[INSTRUCTIONS TO FOLLOW] Print each entry word for word without images.

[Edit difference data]
━━━━━━━━━━━━━━━━━━━━
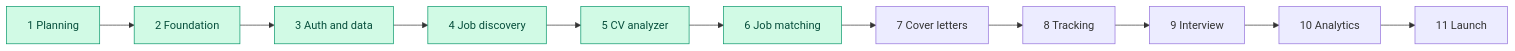
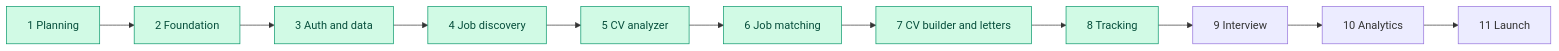
Before and after one commit to kgiannopoulou/JOB-HOUNT-RUN-BY-CLAUDE-CODE: the diagram in docs/07-roadmap.md, drawn with Mermaid. The commit also changed other lines of this file and 91 other files, not shown here.

First line of the commit message:
Add CV builder, cover letters and application tracker

````diff
--- a/docs/07-roadmap.md
+++ b/docs/07-roadmap.md
@@ -5,7 +5,7 @@
 ```mermaid
 flowchart LR
     P1[1 Planning]:::done --> P2[2 Foundation]:::done --> P3[3 Auth and data]:::done --> P4[4 Job discovery]:::done --> P5[5 CV analyzer]:::done
-    P5 --> P6[6 Job matching]:::done --> P7[7 Cover letters]
-    P7 --> P8[8 Tracking] --> P9[9 Interview] --> P10[10 Analytics] --> P11[11 Launch]
+    P5 --> P6[6 Job matching]:::done --> P7[7 CV builder and letters]:::done
+    P7 --> P8[8 Tracking]:::done --> P9[9 Interview] --> P10[10 Analytics] --> P11[11 Launch]
     classDef done fill:#d1fae5,stroke:#059669,color:#064e3b
 ```
````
━━━━━━━━━━━━━━━━━━━━
[WRITTEN REPLY]
Before and after one commit to kgiannopoulou/JOB-HOUNT-RUN-BY-CLAUDE-CODE: the diagram in docs/07-roadmap.md, drawn with Mermaid. The commit also changed other lines of this file and 91 other files, not shown here.

First line of the commit message:
Add CV builder, cover letters and application tracker

````diff
--- a/docs/07-roadmap.md
+++ b/docs/07-roadmap.md
@@ -5,7 +5,7 @@
 ```mermaid
 flowchart LR
     P1[1 Planning]:::done --> P2[2 Foundation]:::done --> P3[3 Auth and data]:::done --> P4[4 Job discovery]:::done --> P5[5 CV analyzer]:::done
-    P5 --> P6[6 Job matching]:::done --> P7[7 Cover letters]
-    P7 --> P8[8 Tracking] --> P9[9 Interview] --> P10[10 Analytics] --> P11[11 Launch]
+    P5 --> P6[6 Job matching]:::done --> P7[7 CV builder and letters]:::done
+    P7 --> P8[8 Tracking]:::done --> P9[9 Interview] --> P10[10 Analytics] --> P11[11 Launch]
     classDef done fill:#d1fae5,stroke:#059669,color:#064e3b
 ```
````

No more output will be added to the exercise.